The goal of NetCoupler is to estimate potential causal links between a set of -omic (e.g. metabolomics, lipidomics) or other high-dimensional metabolic data as a conditional dependency network and either a disease outcome, an exposure, or both. These potential causal links are classified as direct, ambigious, or no effects. This algorithm is largely meant to be used with -omic style data to generate the networks and while theoretically non-omic data could be used, we have not tested it in that context. Given the algorithms nature, it’s primarily designed to be used for exploration of potential mechanisms and used to complement other analyses for a research question. It could also be used to confirm a pre-specified and explicit hypothesis, similar to how structural equation models are used. However, this might be a more niche use.
Why or when might you want to use NetCoupler?
Basically, if you’re research question or objective has the general form of:
… So that you can ultimately have an answer that looks like:
There are a few vignettes available in this package:
vignette("NetCoupler")) describes a simple overview of how and when to use NetCoupler, as well as a basic explanation of some of the components of NetCoupler.
vignette("examples")) lists different models we’ve tested that work with NetCoupler. If you have tried a model out that isn’t listed and seen success, let us know by opening an Issue or submitting a Pull Request (see the contributing guidelines for instructions on doing this).
To install the official CRAN version, use:
To install the development version, use:
# install.packages("remotes") remotes::install_github("NetCoupler/NetCoupler")
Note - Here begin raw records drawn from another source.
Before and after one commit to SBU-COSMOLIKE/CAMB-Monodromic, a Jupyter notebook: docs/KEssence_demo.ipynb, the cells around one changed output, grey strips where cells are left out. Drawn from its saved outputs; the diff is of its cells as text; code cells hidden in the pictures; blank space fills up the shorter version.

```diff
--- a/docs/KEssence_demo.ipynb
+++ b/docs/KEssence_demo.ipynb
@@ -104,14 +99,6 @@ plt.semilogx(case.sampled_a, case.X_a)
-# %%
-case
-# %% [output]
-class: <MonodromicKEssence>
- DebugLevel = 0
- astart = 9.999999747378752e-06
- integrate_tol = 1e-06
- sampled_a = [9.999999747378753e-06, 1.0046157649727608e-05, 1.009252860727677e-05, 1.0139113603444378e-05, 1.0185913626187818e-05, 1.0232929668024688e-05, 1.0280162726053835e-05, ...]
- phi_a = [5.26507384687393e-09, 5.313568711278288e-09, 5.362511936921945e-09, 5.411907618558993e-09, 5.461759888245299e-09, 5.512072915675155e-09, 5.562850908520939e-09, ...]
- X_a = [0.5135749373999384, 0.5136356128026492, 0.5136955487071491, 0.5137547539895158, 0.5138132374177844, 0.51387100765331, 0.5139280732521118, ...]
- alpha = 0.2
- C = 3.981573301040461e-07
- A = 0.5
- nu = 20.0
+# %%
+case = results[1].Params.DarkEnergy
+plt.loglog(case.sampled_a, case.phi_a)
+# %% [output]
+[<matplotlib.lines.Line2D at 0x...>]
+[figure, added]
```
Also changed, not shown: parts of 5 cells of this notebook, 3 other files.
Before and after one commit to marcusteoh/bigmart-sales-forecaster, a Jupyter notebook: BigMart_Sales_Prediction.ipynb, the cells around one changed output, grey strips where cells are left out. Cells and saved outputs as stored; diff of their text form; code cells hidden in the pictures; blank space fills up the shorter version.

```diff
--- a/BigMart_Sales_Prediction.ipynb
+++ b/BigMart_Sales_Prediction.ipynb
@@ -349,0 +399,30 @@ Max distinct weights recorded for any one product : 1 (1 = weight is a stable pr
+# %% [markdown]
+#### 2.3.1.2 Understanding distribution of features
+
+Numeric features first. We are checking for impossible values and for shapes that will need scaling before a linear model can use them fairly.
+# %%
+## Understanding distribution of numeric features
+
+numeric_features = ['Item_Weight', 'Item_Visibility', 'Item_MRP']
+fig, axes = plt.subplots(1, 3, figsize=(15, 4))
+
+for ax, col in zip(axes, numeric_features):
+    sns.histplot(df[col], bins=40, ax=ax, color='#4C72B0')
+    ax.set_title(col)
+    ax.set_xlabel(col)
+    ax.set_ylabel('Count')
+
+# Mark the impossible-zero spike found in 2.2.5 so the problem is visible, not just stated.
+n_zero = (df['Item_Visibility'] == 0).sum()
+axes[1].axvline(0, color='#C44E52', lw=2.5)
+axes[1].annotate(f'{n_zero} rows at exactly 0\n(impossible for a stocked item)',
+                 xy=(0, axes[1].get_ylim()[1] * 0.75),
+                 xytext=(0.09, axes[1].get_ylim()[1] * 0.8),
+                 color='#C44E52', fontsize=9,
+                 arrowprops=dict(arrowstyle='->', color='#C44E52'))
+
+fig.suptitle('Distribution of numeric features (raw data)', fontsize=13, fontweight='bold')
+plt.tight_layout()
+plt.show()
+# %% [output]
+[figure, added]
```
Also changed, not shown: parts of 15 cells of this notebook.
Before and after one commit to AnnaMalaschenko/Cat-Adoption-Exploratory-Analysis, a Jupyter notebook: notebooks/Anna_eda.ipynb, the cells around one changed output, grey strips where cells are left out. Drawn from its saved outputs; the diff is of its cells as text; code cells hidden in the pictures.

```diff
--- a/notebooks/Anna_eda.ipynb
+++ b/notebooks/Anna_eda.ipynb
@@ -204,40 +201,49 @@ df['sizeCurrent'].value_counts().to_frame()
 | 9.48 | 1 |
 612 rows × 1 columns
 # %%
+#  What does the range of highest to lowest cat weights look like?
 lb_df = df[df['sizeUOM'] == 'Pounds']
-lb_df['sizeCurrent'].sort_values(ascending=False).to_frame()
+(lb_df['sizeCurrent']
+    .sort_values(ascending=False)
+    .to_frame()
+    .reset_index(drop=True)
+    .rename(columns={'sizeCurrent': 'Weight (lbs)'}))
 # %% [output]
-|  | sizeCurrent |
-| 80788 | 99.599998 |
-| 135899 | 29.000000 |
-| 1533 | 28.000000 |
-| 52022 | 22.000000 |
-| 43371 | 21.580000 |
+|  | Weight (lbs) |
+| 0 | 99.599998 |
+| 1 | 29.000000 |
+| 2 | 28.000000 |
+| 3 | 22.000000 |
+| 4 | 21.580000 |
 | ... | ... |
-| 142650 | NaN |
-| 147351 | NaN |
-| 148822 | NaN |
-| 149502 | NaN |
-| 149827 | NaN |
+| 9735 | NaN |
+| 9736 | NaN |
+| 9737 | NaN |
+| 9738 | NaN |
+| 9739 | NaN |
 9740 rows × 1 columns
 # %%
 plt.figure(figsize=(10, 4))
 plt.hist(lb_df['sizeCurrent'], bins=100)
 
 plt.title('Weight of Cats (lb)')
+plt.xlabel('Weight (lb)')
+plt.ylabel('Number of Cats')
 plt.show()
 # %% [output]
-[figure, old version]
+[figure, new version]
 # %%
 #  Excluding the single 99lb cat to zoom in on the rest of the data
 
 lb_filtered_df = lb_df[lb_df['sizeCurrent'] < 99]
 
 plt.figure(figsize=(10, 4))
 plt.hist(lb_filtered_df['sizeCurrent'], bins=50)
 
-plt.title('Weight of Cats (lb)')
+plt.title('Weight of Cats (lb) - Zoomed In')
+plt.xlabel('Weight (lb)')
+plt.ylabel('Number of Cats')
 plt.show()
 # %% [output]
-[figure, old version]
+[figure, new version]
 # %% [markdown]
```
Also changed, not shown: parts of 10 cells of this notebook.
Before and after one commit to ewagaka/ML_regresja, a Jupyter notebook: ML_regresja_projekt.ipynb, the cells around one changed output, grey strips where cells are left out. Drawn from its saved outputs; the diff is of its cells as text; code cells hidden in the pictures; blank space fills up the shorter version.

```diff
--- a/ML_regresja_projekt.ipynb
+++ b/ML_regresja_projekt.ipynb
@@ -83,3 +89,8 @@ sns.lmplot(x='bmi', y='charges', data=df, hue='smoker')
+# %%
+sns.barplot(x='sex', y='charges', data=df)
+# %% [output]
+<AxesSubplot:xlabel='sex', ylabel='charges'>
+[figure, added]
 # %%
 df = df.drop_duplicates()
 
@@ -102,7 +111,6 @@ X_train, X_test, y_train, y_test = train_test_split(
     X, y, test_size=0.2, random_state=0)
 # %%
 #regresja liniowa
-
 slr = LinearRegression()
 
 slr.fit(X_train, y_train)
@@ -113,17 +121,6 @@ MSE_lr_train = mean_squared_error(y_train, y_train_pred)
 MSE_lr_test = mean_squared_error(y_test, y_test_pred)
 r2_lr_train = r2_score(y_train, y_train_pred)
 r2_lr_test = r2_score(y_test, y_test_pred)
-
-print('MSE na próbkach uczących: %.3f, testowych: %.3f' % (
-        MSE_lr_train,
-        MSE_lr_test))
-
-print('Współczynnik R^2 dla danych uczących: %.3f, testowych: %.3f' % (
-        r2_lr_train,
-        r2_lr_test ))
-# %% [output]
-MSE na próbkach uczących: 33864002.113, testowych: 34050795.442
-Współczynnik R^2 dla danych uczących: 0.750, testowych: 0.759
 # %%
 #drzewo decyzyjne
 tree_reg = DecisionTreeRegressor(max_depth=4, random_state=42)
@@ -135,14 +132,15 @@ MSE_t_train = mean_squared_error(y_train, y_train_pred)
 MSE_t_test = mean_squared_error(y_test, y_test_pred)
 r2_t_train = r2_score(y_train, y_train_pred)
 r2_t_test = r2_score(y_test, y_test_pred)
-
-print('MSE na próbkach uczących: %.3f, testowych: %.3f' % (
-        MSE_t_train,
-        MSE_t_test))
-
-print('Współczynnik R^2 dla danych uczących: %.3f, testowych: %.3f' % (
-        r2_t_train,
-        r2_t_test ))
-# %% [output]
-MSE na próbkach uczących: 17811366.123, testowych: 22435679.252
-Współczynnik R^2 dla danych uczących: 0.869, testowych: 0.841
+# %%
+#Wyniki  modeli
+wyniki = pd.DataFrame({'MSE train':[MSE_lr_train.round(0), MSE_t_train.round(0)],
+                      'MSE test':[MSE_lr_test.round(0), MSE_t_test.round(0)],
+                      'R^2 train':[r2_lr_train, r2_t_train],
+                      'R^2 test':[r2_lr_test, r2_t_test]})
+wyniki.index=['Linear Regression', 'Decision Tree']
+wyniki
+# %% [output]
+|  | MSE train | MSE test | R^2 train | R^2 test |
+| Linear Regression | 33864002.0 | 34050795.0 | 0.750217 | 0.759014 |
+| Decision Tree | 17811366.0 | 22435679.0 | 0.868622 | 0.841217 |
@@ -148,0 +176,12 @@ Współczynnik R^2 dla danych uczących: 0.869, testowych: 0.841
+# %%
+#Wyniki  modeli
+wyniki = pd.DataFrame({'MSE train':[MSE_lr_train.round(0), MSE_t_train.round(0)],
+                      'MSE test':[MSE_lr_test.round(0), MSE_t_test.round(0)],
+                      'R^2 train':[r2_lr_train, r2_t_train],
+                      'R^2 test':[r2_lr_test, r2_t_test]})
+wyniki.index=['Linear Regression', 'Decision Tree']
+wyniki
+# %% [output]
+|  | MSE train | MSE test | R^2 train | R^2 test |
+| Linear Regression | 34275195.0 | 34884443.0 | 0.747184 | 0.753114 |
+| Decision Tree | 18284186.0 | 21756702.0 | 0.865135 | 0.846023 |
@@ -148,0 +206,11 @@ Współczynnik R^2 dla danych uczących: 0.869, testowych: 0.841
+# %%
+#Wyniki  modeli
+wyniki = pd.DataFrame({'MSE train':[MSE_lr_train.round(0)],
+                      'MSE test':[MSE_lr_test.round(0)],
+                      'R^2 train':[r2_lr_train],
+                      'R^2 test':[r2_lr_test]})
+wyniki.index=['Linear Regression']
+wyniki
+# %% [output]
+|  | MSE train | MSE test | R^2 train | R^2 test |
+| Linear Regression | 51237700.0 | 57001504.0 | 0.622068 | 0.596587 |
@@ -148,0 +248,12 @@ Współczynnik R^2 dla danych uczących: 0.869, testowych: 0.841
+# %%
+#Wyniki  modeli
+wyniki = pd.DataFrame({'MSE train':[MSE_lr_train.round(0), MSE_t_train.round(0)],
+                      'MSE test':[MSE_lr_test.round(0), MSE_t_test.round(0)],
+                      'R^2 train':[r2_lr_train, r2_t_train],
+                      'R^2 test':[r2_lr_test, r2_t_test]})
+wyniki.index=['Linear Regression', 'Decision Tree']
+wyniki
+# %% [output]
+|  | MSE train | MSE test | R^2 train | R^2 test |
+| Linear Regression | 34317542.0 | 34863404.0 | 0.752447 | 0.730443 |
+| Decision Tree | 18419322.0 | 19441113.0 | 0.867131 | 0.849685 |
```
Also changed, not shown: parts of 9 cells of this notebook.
Checkout the guidelines for details on contributing. Please note that the ‘NetCoupler’ project is released with a Contributor Code of Conduct. By contributing to this project, you agree to abide by its terms.